Global law firm Clyde & Co today launched its report, Building Better Resilience: A Climate Change Guide for the Built Environment in the UK, to help businesses operating in the built environment in the UK identify and mitigate specific legal risks arising out of the climate emergency.
The guide has been released in the wake of the COP26 summit and in response to the continuing changes to the legal landscape in relation to climate change to which businesses are responding.
There are a number of key factors which are driving these changes including a combination of commercial pressures and new regulation that is giving rise to novel commercial, contractual and regulatory risks.
On a commercial level, businesses operating in the built environment are issuing declarations and implementing policies to decarbonise their activities. On a national level, the UK Government has issued the Energy White Paper, setting out a roadmap of regulatory reform, and local government bodies are increasingly declaring climate emergencies, enabling them to put in place contingency planning and expenditure to counter the impacts of climate change – from flood defences through to support for individual residents.

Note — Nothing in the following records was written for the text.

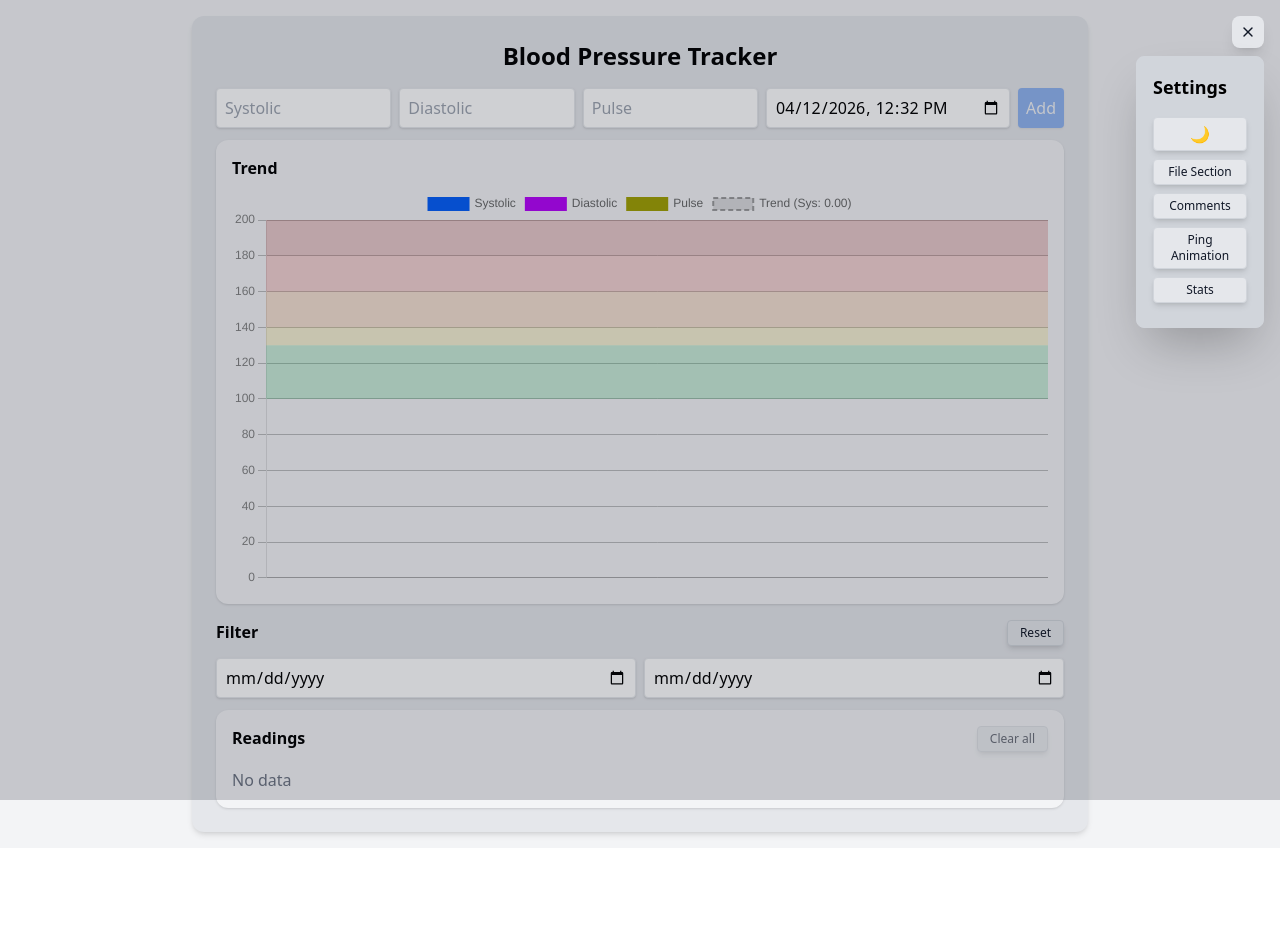
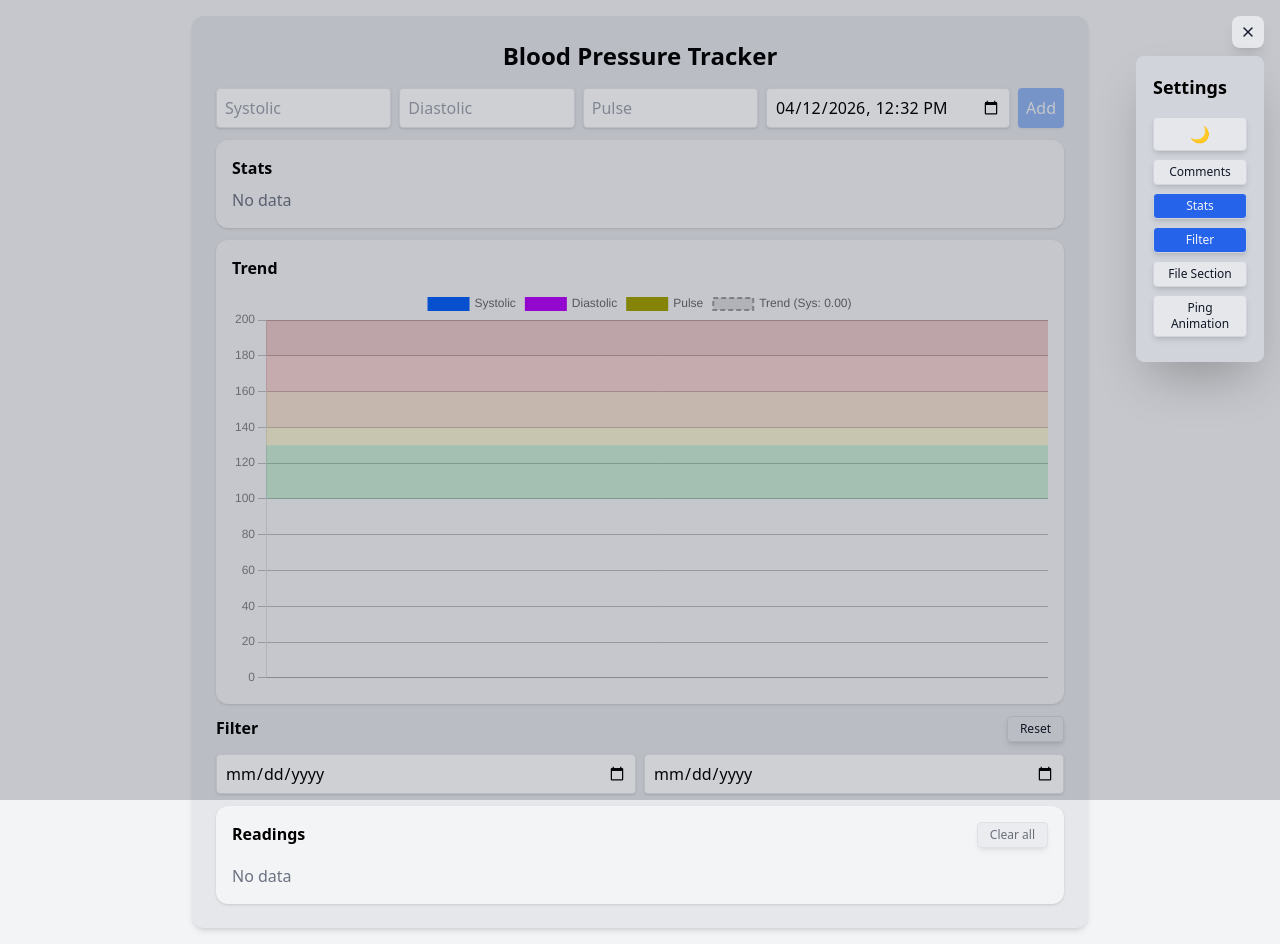
Before and after one commit to AndyTheGuardian/bloodpressure-tracker, a React (Vite) app: page / in a window 1280 px wide. Both pictures are taken after a click on the button 1248 px from the left and 32 px from the top of the page. Before the commit the page ends 848 px from the top, so only its background shows below. Built offline with nearby package versions, Linux system fonts and the light colour scheme.

Commit message:
Add hide filter in options / Settings menu rearranged

```diff
--- a/src/App.tsx
+++ b/src/App.tsx
@@ -21,7 +21,8 @@ function App() {
     showGradient: false,
     showFileSection: false,
     showPing: false,
-    showStats: false,
+    showStats: true,
+    showFilter: true,
   });
 
   const [form, setForm] = useState({
@@ -205,6 +206,7 @@ function App() {
         />
         {options.showStats && <StatsPanel sortedReadings={sortedReadings} />}
         <Chart readings={sortedReadings} hoveredReadingId={hoveredReadingId} />
+        {options.showFilter && (
           <Filter
             onResetFilter={resetFilter}
             fromDate={fromDate}
@@ -214,6 +216,7 @@ function App() {
             showFilter={showFilter}
             setShowFilter={setShowFilter}
           />
+        )}
         {importError && (
           <div className="mt-3 p-3 bg-red-100 dark:bg-red-900/40 text-red-700 dark:text-red-300 rounded">
             ⚠️ {importError}
--- a/src/components/Chart.tsx
+++ b/src/components/Chart.tsx
@@ -295,7 +295,7 @@ export default function Chart({ readings, hoveredReadingId }: Props) {
 
   return (
     <div
-      className={`mt-3 w-full overflow-x-auto bg-gray-100 dark:bg-gray-800 p-4 rounded-t-xl rounded-b-xl shadow mb-4 transition-colors duration-300`}
+      className={`mt-3 w-full overflow-x-auto bg-gray-100 dark:bg-gray-800 p-4 rounded-t-xl rounded-b-xl shadow mb-3 transition-colors duration-300`}
     >
       <h2 className="text-md font-semibold mb-2 dark:text-gray-50 dark:text-opacity-60">
         <button onClick={switchTrend}>Trend</button>
--- a/src/components/SettingsMenu.tsx
+++ b/src/components/SettingsMenu.tsx
@@ -71,6 +71,51 @@ export function SettingsMenu({ theme, setTheme, options, setOptions }: Props) {
             onClick={() =>
               setOptions({
                 ...options,
+                showComments: !options.showComments,
+              })
+            }
+            className={`flex-shrink text-xs mb-2 ${
+              options.showComments
+                ? "bg-blue-600 hover:bg-blue-500 border-blue-600 text-gray-100"
+                : "bg-gray-200 dark:bg-gray-700 hover:bg-gray-300 dark:hover:bg-gray-600 text-gray-900 dark:text-gray-100"
+            } px-3 py-1 border-[1px] border-gray-300 dark:border-gray-700 rounded shadow-md transition-all duration-200 hover:scale-[1.02] active:scale-[0.98]`}
+          >
+            Comments
+          </button>
+          <button
+            onClick={() =>
+              setOptions({
+                ...options,
+                showStats: !options.showStats,
+              })
+            }
+            className={`flex-shrink text-xs mb-2 ${
+              options.showStats
+                ? "bg-blue-600 hover:bg-blue-500 border-blue-600 text-gray-100"
+                : "bg-gray-200 dark:bg-gray-700 hover:bg-gray-300 dark:hover:bg-gray-600 text-gray-900 dark:text-gray-100"
+            } px-3 py-1 border-[1px] border-gray-300 dark:border-gray-700 rounded shadow-md transition-all duration-200 hover:scale-[1.02] active:scale-[0.98]`}
+          >
+            Stats
+          </button>
+          <button
+            onClick={() =>
+              setOptions({
+                ...options,
+                showFilter: !options.showFilter,
+              })
+            }
+            className={`flex-shrink text-xs mb-2 ${
+              options.showFilter
+                ? "bg-blue-600 hover:bg-blue-500 border-blue-600 text-gray-100"
+                : "bg-gray-200 dark:bg-gray-700 hover:bg-gray-300 dark:hover:bg-gray-600 text-gray-900 dark:text-gray-100"
+            } px-3 py-1 border-[1px] border-gray-300 dark:border-gray-700 rounded shadow-md transition-all duration-200 hover:scale-[1.02] active:scale-[0.98]`}
+          >
+            Filter
+          </button>
+          <button
+            onClick={() =>
+              setOptions({
+                ...options,
                 showFileSection: !options.showFileSection,
               })
             }
@@ -81,21 +126,6 @@ export function SettingsMenu({ theme, setTheme, options, setOptions }: Props) {
             } px-3 py-1 border-[1px] border-gray-300 dark:border-gray-700 rounded shadow-md transition-all duration-200 hover:scale-[1.02] active:scale-[0.98]`}
           >
             File Section
-          </button>
-          <button
-            onClick={() =>
-              setOptions({
-                ...options,
-                showComments: !options.showComments,
-              })
-            }
-            className={`flex-shrink text-xs mb-2 ${
-              options.showComments
-                ? "bg-blue-600 hover:bg-blue-500 border-blue-600 text-gray-100"
-                : "bg-gray-200 dark:bg-gray-700 hover:bg-gray-300 dark:hover:bg-gray-600 text-gray-900 dark:text-gray-100"
-            } px-3 py-1 border-[1px] border-gray-300 dark:border-gray-700 rounded shadow-md transition-all duration-200 hover:scale-[1.02] active:scale-[0.98]`}
-          >
-            Comments
           </button>
           <button
             onClick={() =>
@@ -112,21 +142,6 @@ export function SettingsMenu({ theme, setTheme, options, setOptions }: Props) {
           >
             Ping Animation
           </button>
-          <button
-            onClick={() =>
-              setOptions({
-                ...options,
-                showStats: !options.showStats,
-              })
-            }
-            className={`flex-shrink text-xs mb-2 ${
-              options.showStats
-                ? "bg-blue-600 hover:bg-blue-500 border-blue-600 text-gray-100"
-                : "bg-gray-200 dark:bg-gray-700 hover:bg-gray-300 dark:hover:bg-gray-600 text-gray-900 dark:text-gray-100"
-            } px-3 py-1 border-[1px] border-gray-300 dark:border-gray-700 rounded shadow-md transition-all duration-200 hover:scale-[1.02] active:scale-[0.98]`}
-          >
-            Stats
-          </button>
         </div>
       </div>
     </div>
--- a/src/types/BpTypes.ts
+++ b/src/types/BpTypes.ts
@@ -13,4 +13,5 @@ export type Options = {
   showFileSection: Boolean;
   showPing: Boolean;
   showStats: Boolean;
+  showFilter: Boolean;
 };
```
Lines whose indentation alone changed are shown as unchanged.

The report aims to be an informative and practical guide to identifying and managing climate change risk for construction and property development in the UK. It covers the sector’s contribution to climate change and explains the distinct climate change risks across three distinct areas of physical, transitional and liability. It addresses these risks through all core stages of a construction and development project, from public procurement, design, planning, finance, insurance, construction, real estate and operation & maintenance.
Commenting on the launch of the report, Partner Lucy Frith says: “Working with our clients involved in the built environment, we know they are keenly aware of the pressure on them to reach net zero and what that means for them at a policy and strategy level.
“However, many organisations are unclear on what the specific short to medium term risks caused by climate change are and how to manage these as a business. These risks range from the regulatory to the practical and will transform not just how organisations govern and report on climate change, but also how projects are planned and built and the terms on which the stakeholders on those projects create contracts and collaborate with others.”
Download the report here.